End-to-End Hypermedia: Choosing a Media Type

So you’ve decided to make the leap and build a hypermedia-rich API. Hopefully, this decision came from necessity and not boredom, but that’s a post for another day.

At this point, you’re presented with a bit of a problem. You have 3 main options for choosing/designing a media type:

  • Pick a standard
  • Design your own
  • Extend a standard

As much as possible, I’d try to go with a standards-based approach. People with much more time on their hands and much more passion for you have thought about these problems for years, and probably have thought about more scenarios than you’re thinking of right now.

Instead of choosing media types in a vacuum, how would one compare the capabilities and intentions of one media type versus another? One way is simply to look at the design goals of a media type. Another is to objectively measure the level of hypermedia support and sophistication of a media type, with H Factor:
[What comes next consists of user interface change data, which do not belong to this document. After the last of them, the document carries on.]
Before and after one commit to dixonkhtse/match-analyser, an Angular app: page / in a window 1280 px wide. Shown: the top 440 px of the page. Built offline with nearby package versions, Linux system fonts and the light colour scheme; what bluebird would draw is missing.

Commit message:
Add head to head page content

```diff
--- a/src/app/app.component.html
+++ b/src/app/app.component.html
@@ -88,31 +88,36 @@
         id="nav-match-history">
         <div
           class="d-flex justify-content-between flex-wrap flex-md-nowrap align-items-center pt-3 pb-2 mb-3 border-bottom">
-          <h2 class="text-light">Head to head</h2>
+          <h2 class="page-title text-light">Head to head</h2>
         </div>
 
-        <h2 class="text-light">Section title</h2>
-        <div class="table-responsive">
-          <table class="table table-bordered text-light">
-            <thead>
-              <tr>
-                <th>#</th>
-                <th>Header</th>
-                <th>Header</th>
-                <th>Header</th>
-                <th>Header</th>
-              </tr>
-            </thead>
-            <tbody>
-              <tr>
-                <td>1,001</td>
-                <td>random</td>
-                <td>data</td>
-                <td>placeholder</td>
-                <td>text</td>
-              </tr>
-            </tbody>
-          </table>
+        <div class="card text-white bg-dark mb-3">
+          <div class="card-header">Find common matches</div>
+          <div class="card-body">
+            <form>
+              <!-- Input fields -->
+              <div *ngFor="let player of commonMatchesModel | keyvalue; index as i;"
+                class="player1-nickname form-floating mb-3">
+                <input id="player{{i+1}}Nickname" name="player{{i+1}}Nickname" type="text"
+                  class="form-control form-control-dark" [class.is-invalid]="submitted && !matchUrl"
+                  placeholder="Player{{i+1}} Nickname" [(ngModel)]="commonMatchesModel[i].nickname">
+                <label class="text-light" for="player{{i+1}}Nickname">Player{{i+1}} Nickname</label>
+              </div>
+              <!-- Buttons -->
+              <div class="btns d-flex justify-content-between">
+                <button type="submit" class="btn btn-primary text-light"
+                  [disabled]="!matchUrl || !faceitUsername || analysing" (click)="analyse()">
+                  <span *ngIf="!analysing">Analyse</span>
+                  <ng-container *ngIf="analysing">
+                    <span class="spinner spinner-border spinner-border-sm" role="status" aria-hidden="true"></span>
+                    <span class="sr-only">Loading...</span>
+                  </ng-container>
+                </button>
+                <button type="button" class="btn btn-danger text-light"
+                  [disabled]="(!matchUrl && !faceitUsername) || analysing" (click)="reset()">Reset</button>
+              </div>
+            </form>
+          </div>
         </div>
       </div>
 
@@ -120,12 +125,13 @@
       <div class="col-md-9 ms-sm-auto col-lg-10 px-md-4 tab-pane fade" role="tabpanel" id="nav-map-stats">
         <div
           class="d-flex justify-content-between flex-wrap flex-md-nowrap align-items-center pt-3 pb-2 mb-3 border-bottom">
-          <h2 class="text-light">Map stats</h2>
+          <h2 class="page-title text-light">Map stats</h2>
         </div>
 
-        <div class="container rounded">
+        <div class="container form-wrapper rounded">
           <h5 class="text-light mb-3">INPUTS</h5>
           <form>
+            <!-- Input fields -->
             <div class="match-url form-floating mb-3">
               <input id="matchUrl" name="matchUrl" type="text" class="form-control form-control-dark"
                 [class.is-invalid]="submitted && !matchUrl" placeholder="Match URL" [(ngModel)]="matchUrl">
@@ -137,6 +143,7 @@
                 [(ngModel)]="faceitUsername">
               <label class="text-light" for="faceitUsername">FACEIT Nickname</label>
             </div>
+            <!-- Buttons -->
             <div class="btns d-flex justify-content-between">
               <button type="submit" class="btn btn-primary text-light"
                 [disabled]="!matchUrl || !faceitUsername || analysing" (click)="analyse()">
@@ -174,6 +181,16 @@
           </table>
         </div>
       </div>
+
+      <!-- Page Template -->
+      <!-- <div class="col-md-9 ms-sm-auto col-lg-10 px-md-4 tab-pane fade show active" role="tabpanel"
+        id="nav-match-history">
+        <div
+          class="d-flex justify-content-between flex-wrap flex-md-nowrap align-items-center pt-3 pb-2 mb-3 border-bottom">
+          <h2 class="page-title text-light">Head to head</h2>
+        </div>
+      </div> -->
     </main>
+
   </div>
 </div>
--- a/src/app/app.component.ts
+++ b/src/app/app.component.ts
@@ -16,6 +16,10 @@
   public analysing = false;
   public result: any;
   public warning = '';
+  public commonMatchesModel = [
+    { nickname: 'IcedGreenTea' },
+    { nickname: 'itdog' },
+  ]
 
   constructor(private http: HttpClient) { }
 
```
The H Factor of a media-type is a measurement of the level of hypermedia support and sophistication of a media-type. H Factor values can be used to compare and contrast media types in order to aid in selecting the proper media-type(s) for your implementation.

H-Factor looks at two types of support, links and control data, and different factors inside those.

For example, HTML supports:

  • Embedding links
  • Outbound links
  • Templated queries (a FORM with GET)
  • Non-idempotent updates (a FORM with POST)
  • Control data for update requests
  • Control data for interface methods (POST vs GET)
  • Control data for links (link relations – rel attribute)

But doesn’t support:

  • Control data for read requests – links can’t contain accept headers, for example
  • Support for idempotent updates – you have to use XHR for PUT/DELETE

With the quantitative and qualitative aspects factored in with client needs, you’ll have what you need to pick a media type. Unless you’ve already decided that this is all way too complex and run back to POJSOs, which is still perfectly acceptable.

Making the choice

There are a *ton* of popular, widely used, hypermedia-rich media types out there:

And probably a dozen others. At this point, just be warned, you’ll probably spend upwards of a week or so to decide which variant you like best based on your client’s needs. You also don’t need to decide a single media type – you can use collection+json for collections of things, and HAL for single entities if you like.

One other thing I found is no single media type had all the pieces I needed. In my real-world example, I chose collection+json because my client mainly displayed collections of things. Show a table, click an item, then display a single thing with a table of related things. It didn’t need PUT/DELETE support, or some of the other control data. I just needed control data for links and a way to distinguish queries versus forms.

But collection+json didn’t *quite* have all the things I needed, so I wound up extending it for my own purposes, which I’ll go into in the next post.

End-to-End Hypermedia: Making the Leap